## Brief
Print out the full listing, exactly.

## Supplied information
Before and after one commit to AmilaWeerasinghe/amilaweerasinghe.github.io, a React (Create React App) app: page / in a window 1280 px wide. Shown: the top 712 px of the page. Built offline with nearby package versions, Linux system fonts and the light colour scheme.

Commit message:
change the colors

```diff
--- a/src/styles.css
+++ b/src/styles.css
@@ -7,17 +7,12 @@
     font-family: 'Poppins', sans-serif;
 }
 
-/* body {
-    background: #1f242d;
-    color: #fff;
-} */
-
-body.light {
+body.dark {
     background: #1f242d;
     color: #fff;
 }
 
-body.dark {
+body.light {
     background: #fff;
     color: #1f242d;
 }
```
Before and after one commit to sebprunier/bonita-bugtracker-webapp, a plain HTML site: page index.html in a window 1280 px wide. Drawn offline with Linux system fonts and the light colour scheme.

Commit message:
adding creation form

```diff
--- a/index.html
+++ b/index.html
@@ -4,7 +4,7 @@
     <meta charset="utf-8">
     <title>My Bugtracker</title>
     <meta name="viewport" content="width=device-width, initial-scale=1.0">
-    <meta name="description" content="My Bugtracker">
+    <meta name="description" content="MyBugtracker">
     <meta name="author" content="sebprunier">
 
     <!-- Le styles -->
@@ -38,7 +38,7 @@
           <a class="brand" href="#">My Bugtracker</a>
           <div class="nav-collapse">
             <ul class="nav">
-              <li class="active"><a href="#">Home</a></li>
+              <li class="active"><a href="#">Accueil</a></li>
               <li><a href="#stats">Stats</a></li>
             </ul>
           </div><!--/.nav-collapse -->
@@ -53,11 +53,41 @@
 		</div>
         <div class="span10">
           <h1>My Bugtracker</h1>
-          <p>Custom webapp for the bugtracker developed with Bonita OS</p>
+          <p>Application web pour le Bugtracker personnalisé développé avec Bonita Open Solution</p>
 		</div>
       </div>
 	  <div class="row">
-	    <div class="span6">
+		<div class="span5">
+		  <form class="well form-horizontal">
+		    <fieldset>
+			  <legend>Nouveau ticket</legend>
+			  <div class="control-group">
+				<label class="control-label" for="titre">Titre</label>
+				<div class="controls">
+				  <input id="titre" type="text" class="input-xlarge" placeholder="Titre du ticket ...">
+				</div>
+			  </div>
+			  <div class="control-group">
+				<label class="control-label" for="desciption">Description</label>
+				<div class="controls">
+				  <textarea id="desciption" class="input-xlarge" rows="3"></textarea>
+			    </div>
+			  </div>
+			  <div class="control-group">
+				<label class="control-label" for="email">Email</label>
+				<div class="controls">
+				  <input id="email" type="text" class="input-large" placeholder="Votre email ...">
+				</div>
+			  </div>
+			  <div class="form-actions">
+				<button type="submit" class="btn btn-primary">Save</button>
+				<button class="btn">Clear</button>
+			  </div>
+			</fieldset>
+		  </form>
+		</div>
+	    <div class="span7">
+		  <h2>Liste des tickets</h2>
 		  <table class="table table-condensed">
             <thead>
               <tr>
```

## Exercise output
Before and after one commit to AmilaWeerasinghe/amilaweerasinghe.github.io, a React (Create React App) app: page / in a window 1280 px wide. Shown: the top 712 px of the page. Built offline with nearby package versions, Linux system fonts and the light colour scheme.

Commit message:
change the colors

```diff
--- a/src/styles.css
+++ b/src/styles.css
@@ -7,17 +7,12 @@
     font-family: 'Poppins', sans-serif;
 }
 
-/* body {
-    background: #1f242d;
-    color: #fff;
-} */
-
-body.light {
+body.dark {
     background: #1f242d;
     color: #fff;
 }
 
-body.dark {
+body.light {
     background: #fff;
     color: #1f242d;
 }
```
Before and after one commit to sebprunier/bonita-bugtracker-webapp, a plain HTML site: page index.html in a window 1280 px wide. Drawn offline with Linux system fonts and the light colour scheme.

Commit message:
adding creation form

```diff
--- a/index.html
+++ b/index.html
@@ -4,7 +4,7 @@
     <meta charset="utf-8">
     <title>My Bugtracker</title>
     <meta name="viewport" content="width=device-width, initial-scale=1.0">
-    <meta name="description" content="My Bugtracker">
+    <meta name="description" content="MyBugtracker">
     <meta name="author" content="sebprunier">
 
     <!-- Le styles -->
@@ -38,7 +38,7 @@
           <a class="brand" href="#">My Bugtracker</a>
           <div class="nav-collapse">
             <ul class="nav">
-              <li class="active"><a href="#">Home</a></li>
+              <li class="active"><a href="#">Accueil</a></li>
               <li><a href="#stats">Stats</a></li>
             </ul>
           </div><!--/.nav-collapse -->
@@ -53,11 +53,41 @@
 		</div>
         <div class="span10">
           <h1>My Bugtracker</h1>
-          <p>Custom webapp for the bugtracker developed with Bonita OS</p>
+          <p>Application web pour le Bugtracker personnalisé développé avec Bonita Open Solution</p>
 		</div>
       </div>
 	  <div class="row">
-	    <div class="span6">
+		<div class="span5">
+		  <form class="well form-horizontal">
+		    <fieldset>
+			  <legend>Nouveau ticket</legend>
+			  <div class="control-group">
+				<label class="control-label" for="titre">Titre</label>
+				<div class="controls">
+				  <input id="titre" type="text" class="input-xlarge" placeholder="Titre du ticket ...">
+				</div>
+			  </div>
+			  <div class="control-group">
+				<label class="control-label" for="desciption">Description</label>
+				<div class="controls">
+				  <textarea id="desciption" class="input-xlarge" rows="3"></textarea>
+			    </div>
+			  </div>
+			  <div class="control-group">
+				<label class="control-label" for="email">Email</label>
+				<div class="controls">
+				  <input id="email" type="text" class="input-large" placeholder="Votre email ...">
+				</div>
+			  </div>
+			  <div class="form-actions">
+				<button type="submit" class="btn btn-primary">Save</button>
+				<button class="btn">Clear</button>
+			  </div>
+			</fieldset>
+		  </form>
+		</div>
+	    <div class="span7">
+		  <h2>Liste des tickets</h2>
 		  <table class="table table-condensed">
             <thead>
               <tr>
```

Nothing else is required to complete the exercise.